There’s been quite a bit of debate online about whether or not donkey and mule owners should blanket or not blanket their long eared family members. So we wanted to share our two cents on the topic to hopefully shed some insight to donkey owners.
The short answer to a complicated question is, it depends. It depends on where you live, how cold it is, how wet it is, the age of your donkey, if they have cushings disease or any other types of illnesses, etc.
What we normally hear is, “But my donkey gets so fluffy why would he need a blanket?” But the truth is your donkeys fluffy fur does not have the density or insulating properties that a horses natural coat provides. Not only that but donkeys lack the oil horses have in their coats that act as a natural water repellent, which in turn keeps their skin dry. This is also why horses have that sweet horse smell that we all know and love, and donkeys do not. (Sorry donkeys.)

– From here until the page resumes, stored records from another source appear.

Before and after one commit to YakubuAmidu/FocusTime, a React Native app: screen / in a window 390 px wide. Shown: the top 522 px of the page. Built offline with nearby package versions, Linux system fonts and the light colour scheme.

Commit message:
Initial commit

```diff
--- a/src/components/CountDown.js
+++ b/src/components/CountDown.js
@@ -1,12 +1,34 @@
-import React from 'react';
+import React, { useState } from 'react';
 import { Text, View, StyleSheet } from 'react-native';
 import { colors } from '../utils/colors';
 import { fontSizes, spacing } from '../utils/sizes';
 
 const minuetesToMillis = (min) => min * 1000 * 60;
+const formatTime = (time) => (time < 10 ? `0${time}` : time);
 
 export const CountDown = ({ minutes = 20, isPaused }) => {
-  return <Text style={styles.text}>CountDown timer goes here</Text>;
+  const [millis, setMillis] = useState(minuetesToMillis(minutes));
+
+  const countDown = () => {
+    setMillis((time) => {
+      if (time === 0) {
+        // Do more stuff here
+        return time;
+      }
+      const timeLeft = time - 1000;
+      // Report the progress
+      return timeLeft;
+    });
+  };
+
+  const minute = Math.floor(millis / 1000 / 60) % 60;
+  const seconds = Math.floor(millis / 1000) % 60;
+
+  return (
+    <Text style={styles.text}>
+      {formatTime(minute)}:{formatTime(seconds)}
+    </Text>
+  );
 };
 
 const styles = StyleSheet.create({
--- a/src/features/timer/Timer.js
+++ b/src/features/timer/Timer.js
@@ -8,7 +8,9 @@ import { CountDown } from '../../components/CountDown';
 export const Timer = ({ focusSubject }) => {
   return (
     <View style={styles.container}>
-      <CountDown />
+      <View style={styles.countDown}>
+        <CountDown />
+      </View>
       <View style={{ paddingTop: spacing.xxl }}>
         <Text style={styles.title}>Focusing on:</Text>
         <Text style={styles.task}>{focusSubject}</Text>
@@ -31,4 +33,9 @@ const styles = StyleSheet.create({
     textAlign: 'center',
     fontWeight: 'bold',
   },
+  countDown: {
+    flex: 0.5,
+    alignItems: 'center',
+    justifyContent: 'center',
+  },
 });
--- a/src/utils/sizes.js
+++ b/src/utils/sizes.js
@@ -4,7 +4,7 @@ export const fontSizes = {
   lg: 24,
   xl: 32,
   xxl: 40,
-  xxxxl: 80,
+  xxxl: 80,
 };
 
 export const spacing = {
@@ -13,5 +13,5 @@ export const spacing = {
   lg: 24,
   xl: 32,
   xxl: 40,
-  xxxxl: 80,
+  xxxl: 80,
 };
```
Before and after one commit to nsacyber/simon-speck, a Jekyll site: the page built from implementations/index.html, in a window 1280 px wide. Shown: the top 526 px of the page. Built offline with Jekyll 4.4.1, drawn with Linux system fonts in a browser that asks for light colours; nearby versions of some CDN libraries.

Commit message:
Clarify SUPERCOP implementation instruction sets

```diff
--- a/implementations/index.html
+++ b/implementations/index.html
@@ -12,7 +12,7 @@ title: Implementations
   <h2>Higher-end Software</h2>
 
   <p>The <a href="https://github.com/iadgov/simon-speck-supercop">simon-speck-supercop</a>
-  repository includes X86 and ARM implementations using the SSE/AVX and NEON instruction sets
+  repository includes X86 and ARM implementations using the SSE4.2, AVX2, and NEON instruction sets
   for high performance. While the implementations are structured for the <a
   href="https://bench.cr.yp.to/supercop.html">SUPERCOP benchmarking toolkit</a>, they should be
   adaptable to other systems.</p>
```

Donkeys descend from desert species, they use dust and sand as a way to “bathe” themselves. Since it doesn’t rain often in the desert, donkeys have not evolved to have oil in their coats to protect them from our freezing rain, sleet and snow that our northern winters bring. Mixing a lack of a waterproofed coat, plus a lot of extra winter hair without insulating properties and wet weather- is a combination for a very unhappy donkey, and can sometimes even be a death sentence for an immune compromised or older donkey.
Some may say “but my donkey never acts cold!” Donkeys have evolved to freeze (no pun intended) instead of having a flight or fight response like most mammals. Donkeys stop and think through problems or how to respond to a stressful situation. Which is why they’ve unfortunately gotten the notorious title of being “stubborn.” Most donkeys will not show when they are sick or not feeling well until they are in the later stages of their illness. Which is why it is so hard to tell when they are having a bout of colic or are injured. It’s their instincts way of protecting them from being eaten by predators. Pretty fascinating, but not great for the people who love them and want to know when they’re not well.
The bottom line is, just because they survive the winters or always have without being blanketed, doesn’t mean they are thriving and comfortable. This goes especially for the ones who are getting long in the tooth, are sick, injured, have cushings disease or thyroid issues. These donkeys are more vulnerable than a younger, healthier donkey and need an extra layer or two to give them a hoof up this winter to keep them cozy, safe and comfortable.
The bare minimum they should have is a 3 sided shelter that is deeply bedded with pine shavings, and cleaned daily. I would go a step further to say that warm mash soup made up of a handful of timothy pellets with their loose mineral supplement would also go a long way.
Please don’t take what we’ve said here today and use it as a blanket statement! 😁 Use your discernment and go based on the weather and your donkey. Each donkey should have a few different coats, a rain sheet, and a few coats from 200g- 800g insulation.